Fundraisers have always known that giving is tied to the economy – when the financial picture is buoyant, philanthropy is up; and when it’s not — well, we’re living through what happens when the economy takes a nosedive. But it’s not only the economy that dictates where philanthropy goes in the United States. Other factors influence the desire to give and the commitment to follow through, but none more decisively, it seems, than religious conviction.
37.4% of survey respondents defined themselves as “actively religious”, 24.4% not at all religious, and 38.2% “somewhere in between.” Actively religious donors gave considerably more to charitable causes in 2008, averaging $13,356 versus $9,397 for non-religious donors and $11, 190 for those identifying themselves as “somewhere in between.” Not surprising, actively religious donors also populate the coveted category — “top 10% of donors by gift value.” 60% of the most generous study donors identify themselves as actively religious. The average value of the single highest gift awarded to any not-for-profit in 2008 was more generous for actively religious donors ($5,507) than for either non-religious ($2,695) or “in between” ($3,557) contributors. And, actively religious donors were more likely than all other study participants to say that they intend to give the same or more in 2009 as they did in 2008.
Religious conviction is the proverbial tide that floats all ships. While actively religious donors are, naturally, far more likely to support religious causes, they are also more likely to give to education, healthcare, and human services. And, their commitment is not limited to giving. 79% volunteer vs 60% of all other study participants; and actively religious donors are more likely than others to do the heavy lifting on Boards of Directors and Campaign Cabinets.
But, who are these donors who define themselves as “actively religious?” Their demographic profile is very similar to that of all other study respondents, except for one factor – age. 29% of donors between the age of 55 and 64 and 20% of donors over 65 are actively religious, but only 10% of donors under the age of 34 define themselves in this way.
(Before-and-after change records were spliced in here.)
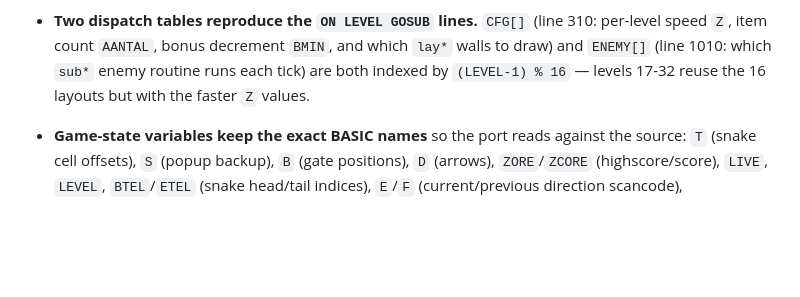
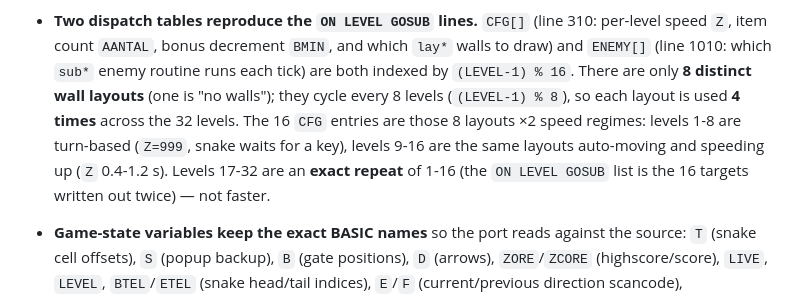
Before and after one commit to herbert256/sneekie, a Markdown page: CLAUDE.md, the part around the change. Drawn GitHub-style; blank space fills up the shorter version.

Commit message:
CLAUDE.md: correct the level structure (8 layouts x4, not 16 x2 faster)
Levels: 8 distinct wall layouts cycling every 8 levels, each used 4 times.
The 16 CFG entries are those 8 layouts x2 speed regimes (turn-based 1-8,
auto-moving 9-16); levels 17-32 are an exact repeat of 1-16, not faster.

```diff
--- a/CLAUDE.md
+++ b/CLAUDE.md
@@ -99,7 +99,12 @@ model rather than building a modern game-object model.** Everything follows from
 - **Two dispatch tables reproduce the `ON LEVEL GOSUB` lines.** `CFG[]` (line 310: per-level
   speed `Z`, item count `AANTAL`, bonus decrement `BMIN`, and which `lay*` walls to draw)
   and `ENEMY[]` (line 1010: which `sub*` enemy routine runs each tick) are both indexed by
-  `(LEVEL-1) % 16` — levels 17-32 reuse the 16 layouts but with the faster `Z` values.
+  `(LEVEL-1) % 16`. There are only **8 distinct wall layouts** (one is "no walls"); they cycle
+  every 8 levels (`(LEVEL-1) % 8`), so each layout is used **4 times** across the 32 levels.
+  The 16 `CFG` entries are those 8 layouts ×2 speed regimes: levels 1-8 are turn-based
+  (`Z=999`, snake waits for a key), levels 9-16 are the same layouts auto-moving and speeding
+  up (`Z` 0.4-1.2 s). Levels 17-32 are an **exact repeat** of 1-16 (the `ON LEVEL GOSUB` list
+  is the 16 targets written out twice) — not faster.
 
 - **Game-state variables keep the exact BASIC names** so the port reads against the source:
   `T` (snake cell offsets), `S` (popup backup), `B` (gate positions), `D` (arrows),
```
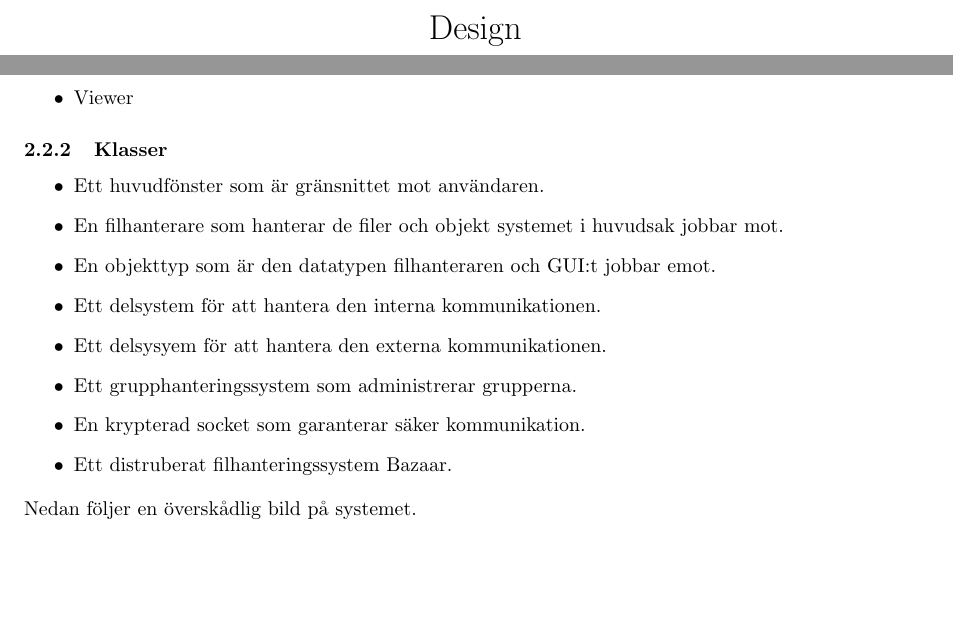
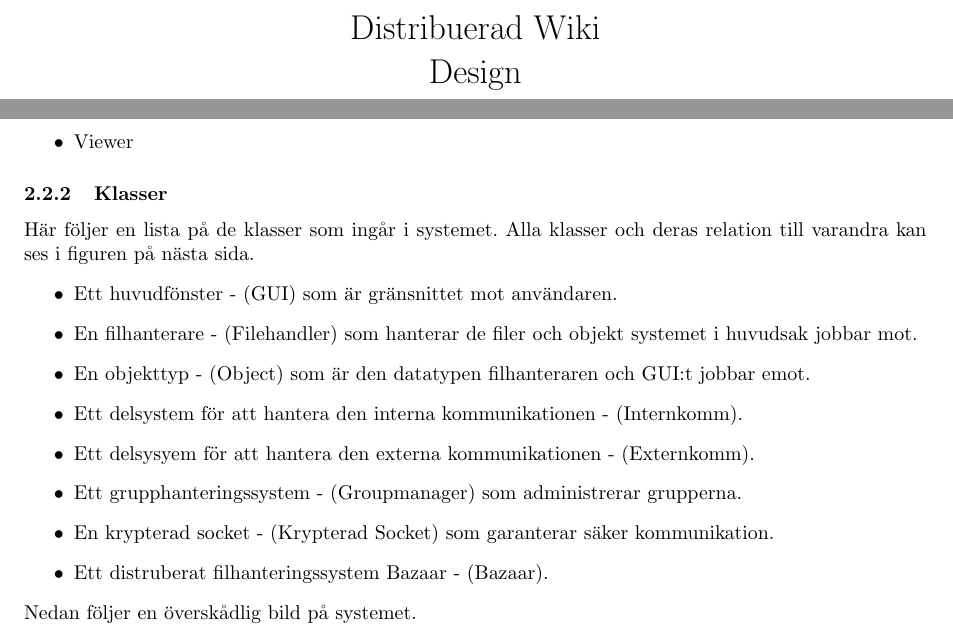
Before and after one commit to pum1/pum1, a LaTeX document (Dokument/Design.tex): two parts of pages 1 and 4 of 7, joined at a grey line, cut at the place of the change, the shorter picture padded with empty space. Compiled offline with pdfLaTeX.

Commit message:
Design klar fr inlmmning

```diff
--- a/Dokument/Design.tex
+++ b/Dokument/Design.tex
@@ -10,7 +10,7 @@
   \DeclareGraphicsExtensions{.eps, .jpg}
 \fi
 
-\title{Design \\ Version 1.0}
+\title{Distribuerad Wiki \\ Design \\ Version 1.0}
 \author{PUM-grupp 1}
 \date{\today}
 
@@ -56,15 +56,16 @@ Programvaran består av följande delsystem som beskrivs mer i detalj senare i d
 \item Viewer
 \end{itemize}
 \subsubsection{Klasser}
+Här följer en lista på de klasser som ingår i systemet. Alla klasser och deras relation till varandra kan ses i figuren på nästa sida.
 \begin{itemize}
-\item Ett huvudfönster som är gränsnittet mot användaren.
-\item En filhanterare som hanterar de filer och objekt systemet i huvudsak jobbar mot.
-\item En objekttyp som är den datatypen filhanteraren och GUI:t jobbar emot.
-\item Ett delsystem för att hantera den interna kommunikationen.
-\item Ett delsysyem för att hantera den externa kommunikationen.
-\item Ett grupphanteringssystem som administrerar grupperna.
-\item En krypterad socket som garanterar säker kommunikation.
-\item Ett distruberat filhanteringssystem Bazaar.
+\item Ett huvudfönster - (GUI) som är gränsnittet mot användaren.
+\item En filhanterare - (Filehandler) som hanterar de filer och objekt systemet i huvudsak jobbar mot.
+\item En objekttyp - (Object) som är den datatypen filhanteraren och GUI:t jobbar emot.
+\item Ett delsystem för att hantera den interna kommunikationen - (Internkomm).
+\item Ett delsysyem för att hantera den externa kommunikationen - (Externkomm).
+\item Ett grupphanteringssystem - (Groupmanager) som administrerar grupperna.
+\item En krypterad socket - (Krypterad Socket) som garanterar säker kommunikation.
+\item Ett distruberat filhanteringssystem Bazaar - (Bazaar).
 \end{itemize}
 Nedan följer en överskådlig bild på systemet.
 
```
It’s possible, of course, that motivators other than religious conviction will sustain the generosity of our future philanthropists, but if current gift values are any indication, fundraisers should be concerned. Actively religious donors under thirty-five years of age currently give four times more generously than non-religious young donors, and three times more than under-35’s who identify themselves as “somewhere in between.”
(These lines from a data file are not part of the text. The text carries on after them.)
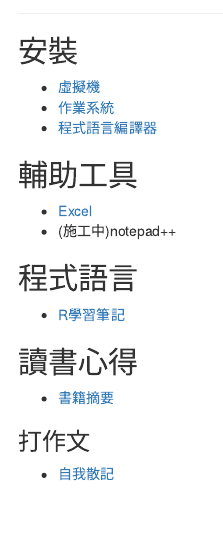
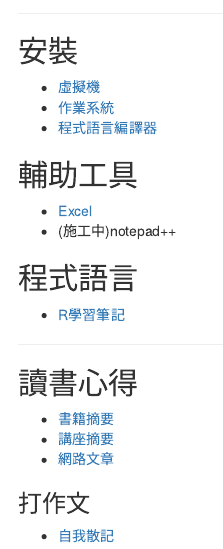
Before and after one commit to yijinwu1/home, an R Markdown document (index.Rmd): the page in a window 1100 px wide, from 100 px down. The pictures show the output file index.html that the author committed with the source, opened offline.

Commit message:
Add files via upload

```diff
--- a/index.Rmd
+++ b/index.Rmd
@@ -14,14 +14,17 @@ knitr::opts_chunk$set(echo = TRUE)
 - <a href="https://yijinwu1.github.io/home/pglanguage.html" target="_blank">程式語言編譯器</a>
 
 ## 輔助工具
-- <a href="https://github.com/yijinwu1/Excel" target="_blank">Excel</a>
+- <a href="https://github.com/yijinwu1/tool/tree/master/excel" target="_blank">Excel</a>
 - (施工中)notepad++
 
 ## 程式語言
 - <a href="https://yijinwu1.github.io/R/" target="_blank">R學習筆記</a>
 
+<hr/>
 ## 讀書心得
-- <a href="https://github.com/yijinwu1/The-Reflection-of-Reading" target="_blank">書籍摘要</a>
+- <a href="https://github.com/yijinwu1/The-Reflection-of-Reading/tree/master/book" target="_blank">書籍摘要</a>
+- <a href="https://github.com/yijinwu1/The-Reflection-of-Reading/tree/master/Lecture" target="_blank">講座摘要</a>
+- <a href="https://github.com/yijinwu1/The-Reflection-of-Reading/tree/master/network" target="_blank">網路文章</a>
 
 ### 打作文
 - <a href="https://github.com/yijinwu1/writing" target="_blank">自我散記</a>
```
Also changed, not shown: index.html.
The fundraising industry puts almost all its effort and investment into donors who are in their peak earning years right now, and who are sending signals to charities that they are ready to give generously. But, if giving and volunteering are connected to religious conviction, what will happen to philanthropy and voluntarism in the future as the influence of organized religion diminishes? Who or what is waiting in the wings to replace it?